Zombies. At this point, you either hate them or love them.
Their presence has over-saturated movies and television to their gills with typically pedestrian tales featuring hordes of nameless moaning corpses shuffling along and eating hapless survivors along the way. After repeated exposures, it wouldn’t be surprising if viewers become drooling zombies themselves after multiple viewings of ponderous ennui. Sadly, those special films that twist and contort the genre into a wholly unique vision are few and far in between. Luckily for us, there’s just a film that may reinvigorate your interests in this oft-tread horror motif.
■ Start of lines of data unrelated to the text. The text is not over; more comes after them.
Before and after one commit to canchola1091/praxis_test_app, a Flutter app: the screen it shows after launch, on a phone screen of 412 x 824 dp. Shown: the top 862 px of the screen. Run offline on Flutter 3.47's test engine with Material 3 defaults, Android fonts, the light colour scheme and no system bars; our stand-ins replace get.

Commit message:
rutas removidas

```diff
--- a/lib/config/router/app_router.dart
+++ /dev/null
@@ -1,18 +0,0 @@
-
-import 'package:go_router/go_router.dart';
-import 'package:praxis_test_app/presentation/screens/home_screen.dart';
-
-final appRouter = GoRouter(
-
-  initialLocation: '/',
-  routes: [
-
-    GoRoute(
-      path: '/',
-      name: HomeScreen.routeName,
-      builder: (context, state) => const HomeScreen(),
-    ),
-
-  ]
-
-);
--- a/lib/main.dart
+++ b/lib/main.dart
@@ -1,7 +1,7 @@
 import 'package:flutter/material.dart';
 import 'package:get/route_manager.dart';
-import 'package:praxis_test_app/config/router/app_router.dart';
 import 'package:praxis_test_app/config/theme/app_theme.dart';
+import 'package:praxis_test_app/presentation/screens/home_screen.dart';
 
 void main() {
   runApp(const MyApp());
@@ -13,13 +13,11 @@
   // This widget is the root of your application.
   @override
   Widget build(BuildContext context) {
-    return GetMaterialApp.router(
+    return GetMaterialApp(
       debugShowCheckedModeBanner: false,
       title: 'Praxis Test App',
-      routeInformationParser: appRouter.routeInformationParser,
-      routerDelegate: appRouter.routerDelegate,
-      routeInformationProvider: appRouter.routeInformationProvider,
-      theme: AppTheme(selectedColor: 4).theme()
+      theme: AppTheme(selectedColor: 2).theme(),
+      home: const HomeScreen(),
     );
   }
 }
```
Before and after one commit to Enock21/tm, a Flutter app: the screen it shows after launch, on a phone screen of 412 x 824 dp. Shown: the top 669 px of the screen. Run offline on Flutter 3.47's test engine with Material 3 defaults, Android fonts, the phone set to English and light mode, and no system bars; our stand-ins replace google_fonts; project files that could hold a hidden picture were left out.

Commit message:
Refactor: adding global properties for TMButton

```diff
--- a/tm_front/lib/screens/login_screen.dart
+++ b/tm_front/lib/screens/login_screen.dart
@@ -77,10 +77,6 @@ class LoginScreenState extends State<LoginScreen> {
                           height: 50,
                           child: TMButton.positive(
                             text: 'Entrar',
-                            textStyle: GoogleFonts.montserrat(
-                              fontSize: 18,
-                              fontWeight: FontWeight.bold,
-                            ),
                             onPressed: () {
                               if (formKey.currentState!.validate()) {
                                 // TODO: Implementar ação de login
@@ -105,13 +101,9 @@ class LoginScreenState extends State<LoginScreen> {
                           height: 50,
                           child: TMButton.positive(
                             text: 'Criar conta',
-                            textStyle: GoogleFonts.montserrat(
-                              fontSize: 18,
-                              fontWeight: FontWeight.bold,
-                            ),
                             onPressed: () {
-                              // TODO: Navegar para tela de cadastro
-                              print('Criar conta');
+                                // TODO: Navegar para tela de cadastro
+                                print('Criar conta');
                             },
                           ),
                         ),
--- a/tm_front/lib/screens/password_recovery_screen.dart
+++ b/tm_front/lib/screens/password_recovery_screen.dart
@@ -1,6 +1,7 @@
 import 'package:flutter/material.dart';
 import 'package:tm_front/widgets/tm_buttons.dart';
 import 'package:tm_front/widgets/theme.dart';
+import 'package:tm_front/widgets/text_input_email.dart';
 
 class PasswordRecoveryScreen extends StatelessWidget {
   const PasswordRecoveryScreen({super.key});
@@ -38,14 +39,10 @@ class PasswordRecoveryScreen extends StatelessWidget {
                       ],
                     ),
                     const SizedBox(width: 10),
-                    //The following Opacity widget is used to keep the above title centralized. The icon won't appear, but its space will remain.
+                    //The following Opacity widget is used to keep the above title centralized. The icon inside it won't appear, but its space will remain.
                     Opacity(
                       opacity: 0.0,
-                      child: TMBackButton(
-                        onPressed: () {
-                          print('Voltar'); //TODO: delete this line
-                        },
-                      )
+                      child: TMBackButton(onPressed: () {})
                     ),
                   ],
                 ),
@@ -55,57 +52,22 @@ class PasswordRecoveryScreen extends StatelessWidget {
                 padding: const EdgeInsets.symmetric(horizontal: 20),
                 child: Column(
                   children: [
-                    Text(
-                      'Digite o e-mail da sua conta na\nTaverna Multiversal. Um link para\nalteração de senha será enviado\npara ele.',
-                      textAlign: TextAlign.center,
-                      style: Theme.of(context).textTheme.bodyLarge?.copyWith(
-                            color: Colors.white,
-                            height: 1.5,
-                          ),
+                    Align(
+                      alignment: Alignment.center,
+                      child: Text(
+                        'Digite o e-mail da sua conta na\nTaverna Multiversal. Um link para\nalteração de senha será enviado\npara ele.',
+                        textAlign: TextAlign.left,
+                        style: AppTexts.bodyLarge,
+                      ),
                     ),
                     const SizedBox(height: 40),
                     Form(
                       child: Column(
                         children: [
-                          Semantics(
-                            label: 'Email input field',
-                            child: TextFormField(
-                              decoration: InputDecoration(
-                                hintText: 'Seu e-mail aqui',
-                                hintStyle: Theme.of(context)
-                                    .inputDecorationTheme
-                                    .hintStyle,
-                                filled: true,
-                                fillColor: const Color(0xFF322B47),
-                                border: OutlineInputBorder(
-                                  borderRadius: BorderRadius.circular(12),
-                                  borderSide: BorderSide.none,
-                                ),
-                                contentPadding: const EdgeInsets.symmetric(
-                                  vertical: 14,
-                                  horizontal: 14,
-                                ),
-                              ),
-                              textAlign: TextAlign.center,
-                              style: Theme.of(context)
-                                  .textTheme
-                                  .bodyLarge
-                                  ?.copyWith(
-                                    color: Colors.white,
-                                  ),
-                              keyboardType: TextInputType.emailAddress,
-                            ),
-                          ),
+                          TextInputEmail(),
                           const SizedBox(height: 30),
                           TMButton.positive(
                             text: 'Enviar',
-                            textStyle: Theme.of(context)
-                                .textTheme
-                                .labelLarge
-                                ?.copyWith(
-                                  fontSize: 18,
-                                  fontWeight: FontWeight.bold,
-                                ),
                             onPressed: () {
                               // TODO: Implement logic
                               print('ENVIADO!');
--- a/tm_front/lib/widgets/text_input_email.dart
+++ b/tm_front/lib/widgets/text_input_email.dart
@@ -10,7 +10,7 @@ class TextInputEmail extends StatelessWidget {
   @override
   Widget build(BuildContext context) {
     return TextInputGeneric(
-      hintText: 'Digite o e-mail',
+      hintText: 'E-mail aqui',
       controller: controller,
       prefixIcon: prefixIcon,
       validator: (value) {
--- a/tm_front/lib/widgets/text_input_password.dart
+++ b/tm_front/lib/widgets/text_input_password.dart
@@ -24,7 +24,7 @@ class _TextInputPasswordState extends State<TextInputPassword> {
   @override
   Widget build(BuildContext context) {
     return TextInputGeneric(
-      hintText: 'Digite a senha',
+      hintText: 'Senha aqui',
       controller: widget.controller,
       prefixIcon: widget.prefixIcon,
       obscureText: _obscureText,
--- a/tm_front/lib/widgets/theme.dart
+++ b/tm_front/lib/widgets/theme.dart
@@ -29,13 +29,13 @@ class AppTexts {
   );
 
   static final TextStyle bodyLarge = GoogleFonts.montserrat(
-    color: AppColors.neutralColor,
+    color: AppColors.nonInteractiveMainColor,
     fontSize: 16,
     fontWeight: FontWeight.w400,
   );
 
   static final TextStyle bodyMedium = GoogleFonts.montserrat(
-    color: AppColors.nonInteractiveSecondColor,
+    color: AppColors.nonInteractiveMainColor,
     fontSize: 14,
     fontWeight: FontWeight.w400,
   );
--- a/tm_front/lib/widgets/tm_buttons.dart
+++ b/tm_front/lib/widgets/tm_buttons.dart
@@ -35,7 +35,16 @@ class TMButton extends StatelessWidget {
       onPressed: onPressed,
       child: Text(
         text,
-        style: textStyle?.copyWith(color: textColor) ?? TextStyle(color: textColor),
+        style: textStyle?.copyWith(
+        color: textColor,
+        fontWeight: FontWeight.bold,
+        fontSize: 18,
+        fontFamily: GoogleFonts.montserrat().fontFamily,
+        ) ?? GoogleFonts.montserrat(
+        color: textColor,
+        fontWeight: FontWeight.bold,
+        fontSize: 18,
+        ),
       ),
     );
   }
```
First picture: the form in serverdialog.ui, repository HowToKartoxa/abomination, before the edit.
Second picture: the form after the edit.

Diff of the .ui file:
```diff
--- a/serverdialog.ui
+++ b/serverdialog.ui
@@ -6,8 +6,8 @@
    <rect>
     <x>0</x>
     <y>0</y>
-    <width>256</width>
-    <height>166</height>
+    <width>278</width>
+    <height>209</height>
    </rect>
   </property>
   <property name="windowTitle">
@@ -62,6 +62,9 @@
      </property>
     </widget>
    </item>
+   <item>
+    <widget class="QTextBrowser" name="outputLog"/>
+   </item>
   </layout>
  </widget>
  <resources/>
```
What We Become (Danish title Sorgenfri) takes audiences on a divergent path along familiar territory, infusing the standard dread and gore expected in a zombie film with an authentic and rational take on the relationship between the people and the government that they presume would protect them.
The film begins simply enough, making quick introductions of our main cast: a listless husband named Dino (Troels Lyby) and his disillusioned wife Pernille (Mille Dinesen) are trying to rekindle the magic lost between them. Crumbling marriage aside, they must also deal with their prototypically rebellious teenage son Gustav (Benjamin Engel) and their youngest, a haphazardly inquisitive daughter named Maj (Ella Solgaard). As with most sleepy little towns, all appears well on the surface of Sorgenfri. While it’s apparent every household is dealing with personal strife, neighbors gladly put on their masks and exchange smiles and pleasantries at block parties. In the meantime, new girl Sonja (Marie Hammer Boda) arrives on the block which naturally piques Gustav’s interest.
This isn’t anything you haven’t seen before in a zombie film, establishing discord among a troubled group of people before all hell breaks loose. What director Bo Mikkelsen is able to accomplish pares away any frivolity that tends to make the initial surviving characters unrelatable or straight up unlikable. That isn’t to claim some of them go and do some rather boneheaded things to make the narrative more dramatic. Nevertheless, all of them, with exception to poor little Maj are quite aware of the grave enormity of what’s occurring around them.
Like most zombie movies, little is revealed about what caused the outbreak and how it’s being combated. Literally overnight, the government quarantines the affected neighborhoods and monitors residences for potential exposure. It’s obvious the family and their neighbors will eventually circle down the drain but it’s not due to their ineptitude or disbelief in what’s happening in their country. Rather, their blind obedience to authority nearly spells their end as the military quietly and steadily changes protocol from quarantine to extermination.
It’s a smart take to showcase this side of the survival tale that’s seldom explored. As mentioned earlier, these characters are very perceptive, well-rounded beings with distinct views on how to prepare themselves for the inevitable. Supplies from the government eventually cease and personnel on patrol are relocated at key positions to snipe anyone hoping to break through the safe zone. What follows are a series of events that mentally makes or breaks everyone left in the household. As their numbers dwindle and all routes of escape swiftly narrow, Mikkelsen forces every character to choose what’s most important to them and hastily decide how far they’re willing to go to endure this living hell.
The film concludes in traditional fashion, due to an unfortunate circumstance for one of the leads, once again banding a fractured clan together during their most perilous, final moments. Ultimately, this import from Denmark will shake one from the doldrums of typical zombie fare, fashioning a strong sympathetic streak for a small family affixed in the eye of a nationwide catastrophe.
What We Become – produced by Meta Film and distributed by IFC Midnight – opens May 13 at the IFC Center in New York and the Arena Theater in Los Angeles. It is also available On Demand and all digital platforms.
What We Become = 8/10